Robertson was a respected and well-traveled journalist and war correspondent and the author of three books, including a memoir of his youth in the South Carolina upcountry.
Journalist, memoirist. Ben Robertson was born on June 22, 1903, in Clemson, South Carolina. His father, a member of the first graduating class of Clemson College, was a chemist for the Agricultural Extension Service. His mother, Mary Bowen, died when he was ten years old, and his stepmother, Hattie Boggs, died in the 1918 influenza pandemic. Robertson was a respected and well-traveled journalist and war correspondent and the author of three books, including a memoir of his youth in the South Carolina upcountry.
After graduating in 1923 from Clemson, where he edited the student newspaper, Robertson attended the School of Journalism at the University of Missouri and, after a year with the Charleston News and Courier, took his second bachelor’s degree in 1926. That same year he landed a job with the Honolulu Star-Bulletin, leaving soon afterward to write for the News in Adelaide, Australia. After a few months with the U.S. Consulate in Java, he returned home to South Carolina by way of India and Europe.

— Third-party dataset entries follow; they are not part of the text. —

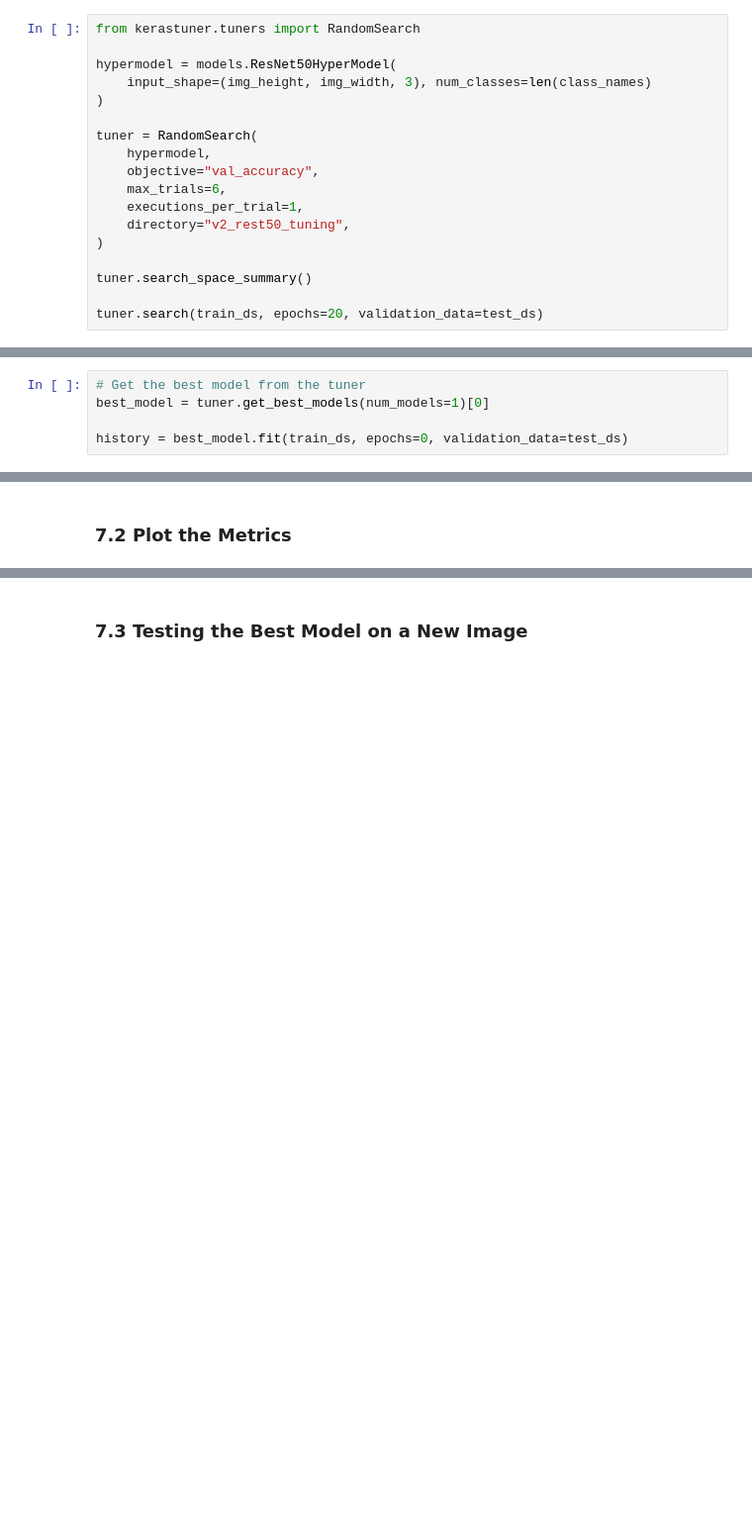
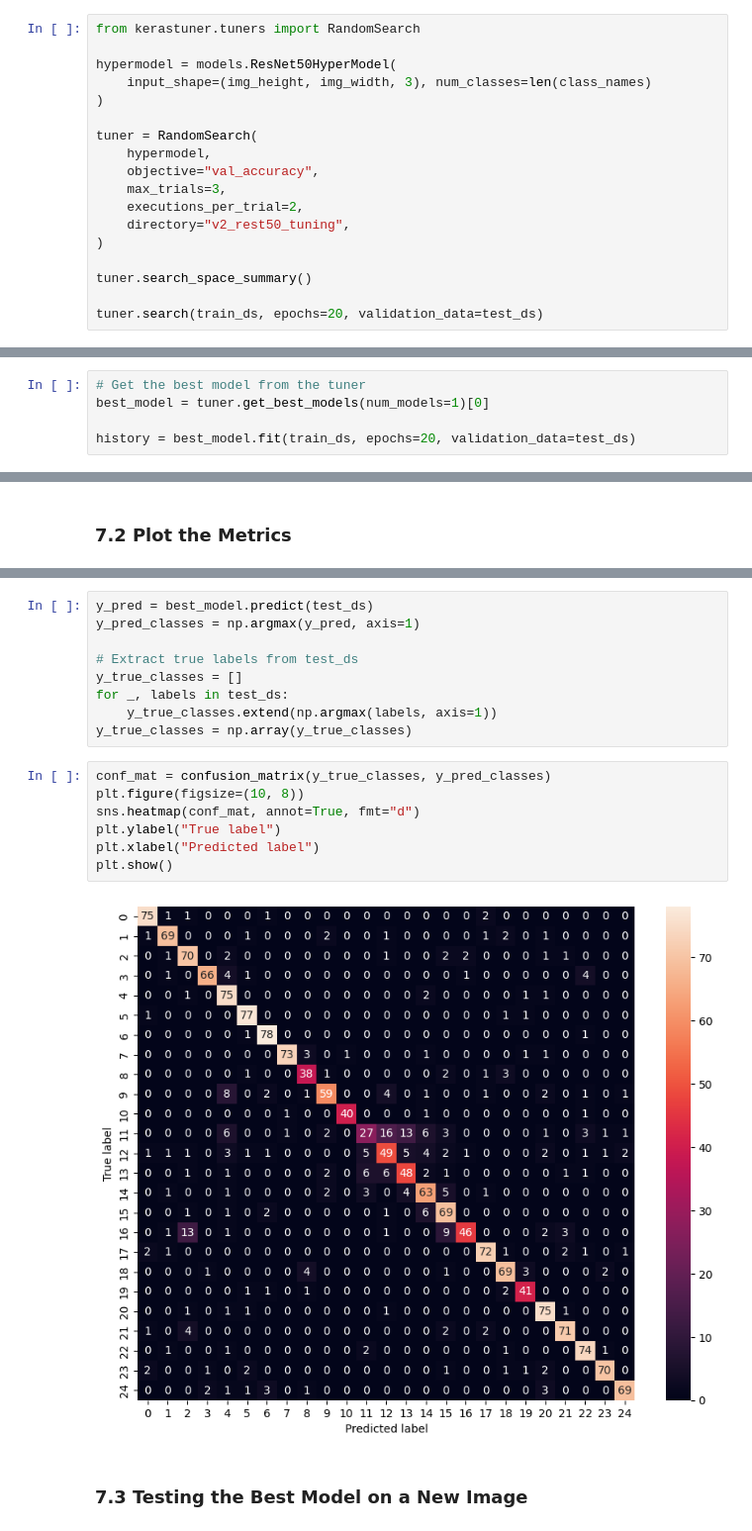
Before and after one commit to giulianoojeda/VehicleClassification, a Jupyter notebook: AnyoneAI - Sprint Project 04.ipynb, the cells around one changed output, grey strips where cells are left out. Shown at 99% size. Cells and saved outputs as stored; diff of their text form; blank space fills up the shorter version.

```diff
--- a/AnyoneAI - Sprint Project 04.ipynb
+++ b/AnyoneAI - Sprint Project 04.ipynb
@@ -446,8 +456,8 @@ hypermodel = models.ResNet50HyperModel(
 tuner = RandomSearch(
     hypermodel,
     objective="val_accuracy",
-    max_trials=6,
-    executions_per_trial=1,
+    max_trials=3,
+    executions_per_trial=2,
     directory="v2_rest50_tuning",
 )
 
@@ -467,5 +476,5 @@ INFO:tensorflow:Oracle triggered exit
 # Get the best model from the tuner
 best_model = tuner.get_best_models(num_models=1)[0]
 
-history = best_model.fit(train_ds, epochs=0, validation_data=test_ds)
+history = best_model.fit(train_ds, epochs=20, validation_data=test_ds)
 # %% [output]
@@ -520,3 +500,21 @@ plt.show()
+# %%
+y_pred = best_model.predict(test_ds)
+y_pred_classes = np.argmax(y_pred, axis=1)
+
+# Extract true labels from test_ds
+y_true_classes = []
+for _, labels in test_ds:
+    y_true_classes.extend(np.argmax(labels, axis=1))
+y_true_classes = np.array(y_true_classes)
+# %%
+conf_mat = confusion_matrix(y_true_classes, y_pred_classes)
+plt.figure(figsize=(10, 8))
+sns.heatmap(conf_mat, annot=True, fmt="d")
+plt.ylabel("True label")
+plt.xlabel("Predicted label")
+plt.show()
+# %% [output]
+[figure, added]
 # %% [markdown]
 ### 7.3 Testing the Best Model on a New Image
 # %%
```
Also changed, not shown: parts of 21 cells of this notebook.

In 1929 Robertson became a reporter for the New York Herald-Tribune. He moved to Washington, D.C., in 1934 to cover the New Deal for the Associated Press but resigned after two years. He then returned to Pickens County to write a novel. Travelers’ Rest, published privately in 1938, was neither a critical nor a popular success, and Robertson went back to journalism, covering South Carolina politics for the Anderson Independent. In 1940 he was hired by PM, an innovative left-liberal newspaper published by the former Fortune editor Ralph Ingersoll, as its London correspondent during the Battle of Britain. During a two-month furlough in early 1941, he wrote I Saw England, a well-received account of British resolve in the face of constant bombardment by the German Luftwaffe that reached a wide audience after being condensed by Reader’s Digest.
After another stint in London, Robertson returned to Clemson in August 1941 and began work on Red Hills and Cotton: An Upcountry Memory, which he finished in January 1942. A celebration of Scots-Irish folkways and the agrarian lifestyle, Red Hills and Cotton evokes a simpler time in rural South Carolina through a nostalgic portrayal of several generations of Robertson kin. While proudly asserting his heritage–“Honor is at the base of our personal attitude toward life”–he also looks to the future: “The South is our South and it must progress.” An outspoken, if idiosyncratic, liberal during the 1930s, Robertson, who once said, “What we need is a man with the heart and mind of Jefferson and the tactics of Huey Long,” may have softened his politics in Red Hills and Cotton in anticipation of a run for public office.
Over the course of 1942 Robertson covered World War II from Libya, the Soviet Union, and India for PM. In January 1943 he was hired again by the New York Herald-Tribune, this time to run its London Bureau. He never made it back to England. On February 22, 1943, the flying boat Yankee Clipper crashed into the Tagus River on its approach to Lisbon, Portugal, killing Robertson at the age of thirty-nine. His remains were returned to South Carolina and buried in the family burial plot near Liberty in Pickens County. The Liberty Ship SS Ben Robertson was launched in Savannah, Georgia, in January 1944 and supported the invasion of Normandy later that year. Robertson was posthumously inducted into the South Carolina Academy of Authors in 1992.
Ford, Lacy K., Jr. “The Affable Journalist as Social Critic: Ben Robertson and the Early Twentieth-Century South.” Southern Cultures 2 (Winter 1996): 353–73.
Robertson, Ben. Red Hills and Cotton: An Upcountry Memory. 1942. Reprint, Columbia: University of South Carolina Press, 1991.